=== Section Start ===

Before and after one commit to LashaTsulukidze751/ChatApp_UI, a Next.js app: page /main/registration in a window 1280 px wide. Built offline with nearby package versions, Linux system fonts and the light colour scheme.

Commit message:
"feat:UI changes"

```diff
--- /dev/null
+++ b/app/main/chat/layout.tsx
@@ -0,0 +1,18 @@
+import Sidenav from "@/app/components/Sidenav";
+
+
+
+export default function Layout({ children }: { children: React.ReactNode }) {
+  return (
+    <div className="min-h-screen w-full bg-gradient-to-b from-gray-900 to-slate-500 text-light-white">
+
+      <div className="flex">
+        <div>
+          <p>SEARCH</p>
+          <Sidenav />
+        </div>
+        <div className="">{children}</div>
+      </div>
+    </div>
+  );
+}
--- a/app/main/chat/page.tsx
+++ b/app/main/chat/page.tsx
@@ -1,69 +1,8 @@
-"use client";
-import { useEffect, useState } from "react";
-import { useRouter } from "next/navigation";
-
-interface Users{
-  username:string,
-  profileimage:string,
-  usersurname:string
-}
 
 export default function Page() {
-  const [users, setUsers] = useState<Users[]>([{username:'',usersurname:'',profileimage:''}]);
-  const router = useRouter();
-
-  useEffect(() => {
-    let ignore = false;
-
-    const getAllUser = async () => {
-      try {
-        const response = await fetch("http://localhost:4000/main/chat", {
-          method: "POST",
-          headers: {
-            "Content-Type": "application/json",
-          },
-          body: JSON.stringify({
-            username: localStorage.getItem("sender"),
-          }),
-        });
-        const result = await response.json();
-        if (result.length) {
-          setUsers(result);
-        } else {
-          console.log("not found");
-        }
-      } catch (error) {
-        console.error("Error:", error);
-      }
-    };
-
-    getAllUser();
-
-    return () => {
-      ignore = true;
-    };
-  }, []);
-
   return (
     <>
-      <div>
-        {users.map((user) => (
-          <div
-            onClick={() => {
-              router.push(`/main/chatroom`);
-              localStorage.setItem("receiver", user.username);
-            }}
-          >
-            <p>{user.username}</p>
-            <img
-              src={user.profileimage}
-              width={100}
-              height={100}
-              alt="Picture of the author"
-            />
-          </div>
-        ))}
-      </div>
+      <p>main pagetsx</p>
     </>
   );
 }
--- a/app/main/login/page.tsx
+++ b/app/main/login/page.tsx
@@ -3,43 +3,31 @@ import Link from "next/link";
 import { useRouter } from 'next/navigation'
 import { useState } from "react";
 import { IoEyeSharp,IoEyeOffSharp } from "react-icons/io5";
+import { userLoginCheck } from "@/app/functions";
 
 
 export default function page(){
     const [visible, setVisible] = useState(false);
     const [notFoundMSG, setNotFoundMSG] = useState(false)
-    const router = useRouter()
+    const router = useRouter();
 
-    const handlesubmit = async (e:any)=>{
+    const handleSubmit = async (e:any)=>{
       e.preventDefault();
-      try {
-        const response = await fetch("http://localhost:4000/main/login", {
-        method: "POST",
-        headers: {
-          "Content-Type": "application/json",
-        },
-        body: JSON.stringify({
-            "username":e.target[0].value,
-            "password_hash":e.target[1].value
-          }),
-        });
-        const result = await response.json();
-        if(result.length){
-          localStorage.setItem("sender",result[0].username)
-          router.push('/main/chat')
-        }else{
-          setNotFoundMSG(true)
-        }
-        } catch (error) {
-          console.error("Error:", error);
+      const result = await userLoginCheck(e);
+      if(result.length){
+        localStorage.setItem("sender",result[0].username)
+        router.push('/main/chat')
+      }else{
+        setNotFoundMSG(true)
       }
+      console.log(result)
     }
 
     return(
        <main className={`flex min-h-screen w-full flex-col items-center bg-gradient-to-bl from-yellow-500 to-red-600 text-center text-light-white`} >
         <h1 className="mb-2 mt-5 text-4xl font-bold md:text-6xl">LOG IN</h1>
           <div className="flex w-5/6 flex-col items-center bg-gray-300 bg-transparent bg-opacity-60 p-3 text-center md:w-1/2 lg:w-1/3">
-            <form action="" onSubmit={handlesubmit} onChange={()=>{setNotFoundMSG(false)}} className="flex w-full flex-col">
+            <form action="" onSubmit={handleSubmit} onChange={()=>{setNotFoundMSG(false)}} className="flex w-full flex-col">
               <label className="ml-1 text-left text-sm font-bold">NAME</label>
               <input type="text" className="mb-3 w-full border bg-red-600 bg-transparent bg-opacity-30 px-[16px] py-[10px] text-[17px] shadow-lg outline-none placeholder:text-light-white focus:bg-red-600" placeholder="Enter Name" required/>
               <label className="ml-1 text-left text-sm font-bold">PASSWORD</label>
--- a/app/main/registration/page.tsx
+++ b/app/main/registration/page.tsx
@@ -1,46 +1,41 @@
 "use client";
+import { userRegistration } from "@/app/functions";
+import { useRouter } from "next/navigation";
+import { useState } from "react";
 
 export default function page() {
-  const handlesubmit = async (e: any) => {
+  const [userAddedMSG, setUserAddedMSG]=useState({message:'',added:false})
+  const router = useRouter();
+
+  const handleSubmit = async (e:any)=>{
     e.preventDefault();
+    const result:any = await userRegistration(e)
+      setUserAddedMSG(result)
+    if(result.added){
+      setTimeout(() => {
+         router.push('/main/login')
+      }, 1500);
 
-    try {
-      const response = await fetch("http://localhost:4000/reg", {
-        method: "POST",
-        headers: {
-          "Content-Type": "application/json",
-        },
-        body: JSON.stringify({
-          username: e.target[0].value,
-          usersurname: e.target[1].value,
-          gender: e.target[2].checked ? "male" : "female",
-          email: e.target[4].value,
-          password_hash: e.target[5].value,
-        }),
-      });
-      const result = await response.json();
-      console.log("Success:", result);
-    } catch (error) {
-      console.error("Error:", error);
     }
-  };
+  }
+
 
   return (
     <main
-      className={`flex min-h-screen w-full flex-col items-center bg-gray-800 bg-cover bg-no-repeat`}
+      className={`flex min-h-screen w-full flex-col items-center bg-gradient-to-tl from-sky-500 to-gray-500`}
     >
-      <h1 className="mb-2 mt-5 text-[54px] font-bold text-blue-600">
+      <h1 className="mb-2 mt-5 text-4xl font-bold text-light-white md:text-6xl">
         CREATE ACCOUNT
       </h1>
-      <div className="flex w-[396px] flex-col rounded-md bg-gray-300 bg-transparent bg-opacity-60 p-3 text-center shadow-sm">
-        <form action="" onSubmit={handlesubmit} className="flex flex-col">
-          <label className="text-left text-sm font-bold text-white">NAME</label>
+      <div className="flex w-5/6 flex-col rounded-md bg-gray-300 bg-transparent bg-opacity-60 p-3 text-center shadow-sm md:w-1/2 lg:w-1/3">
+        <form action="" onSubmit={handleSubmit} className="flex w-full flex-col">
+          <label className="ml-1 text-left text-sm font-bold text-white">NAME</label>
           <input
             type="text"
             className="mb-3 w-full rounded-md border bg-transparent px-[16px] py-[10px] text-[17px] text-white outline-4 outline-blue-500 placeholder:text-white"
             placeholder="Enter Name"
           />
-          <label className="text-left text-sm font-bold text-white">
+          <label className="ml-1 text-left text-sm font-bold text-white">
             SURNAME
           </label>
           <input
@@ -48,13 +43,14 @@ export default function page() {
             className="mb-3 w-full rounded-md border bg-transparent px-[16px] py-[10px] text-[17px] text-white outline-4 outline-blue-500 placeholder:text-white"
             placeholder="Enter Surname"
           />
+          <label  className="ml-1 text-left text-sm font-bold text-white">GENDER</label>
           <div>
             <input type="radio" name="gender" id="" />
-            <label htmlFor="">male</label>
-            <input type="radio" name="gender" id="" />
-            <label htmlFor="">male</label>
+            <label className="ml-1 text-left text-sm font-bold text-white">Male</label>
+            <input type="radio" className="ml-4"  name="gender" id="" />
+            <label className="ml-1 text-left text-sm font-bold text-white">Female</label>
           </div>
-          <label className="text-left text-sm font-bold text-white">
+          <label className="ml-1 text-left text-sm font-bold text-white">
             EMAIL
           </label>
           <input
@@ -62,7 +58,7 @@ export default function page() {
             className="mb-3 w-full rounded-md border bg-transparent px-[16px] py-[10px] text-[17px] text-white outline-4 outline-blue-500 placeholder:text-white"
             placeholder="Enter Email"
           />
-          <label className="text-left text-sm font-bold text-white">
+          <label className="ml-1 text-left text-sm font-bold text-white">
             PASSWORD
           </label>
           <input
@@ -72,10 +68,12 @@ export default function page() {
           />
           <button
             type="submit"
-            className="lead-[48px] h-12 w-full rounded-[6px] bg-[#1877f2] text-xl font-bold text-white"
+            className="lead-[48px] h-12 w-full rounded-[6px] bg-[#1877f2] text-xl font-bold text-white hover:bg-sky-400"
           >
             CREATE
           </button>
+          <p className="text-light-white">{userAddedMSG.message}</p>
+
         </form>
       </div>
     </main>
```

=== Section End ===

## Your instructions:
Every line with the word "true" in it should be copied from the listing above.

## Response to this task:
-      ignore = true;
-          setNotFoundMSG(true)
+        setNotFoundMSG(true)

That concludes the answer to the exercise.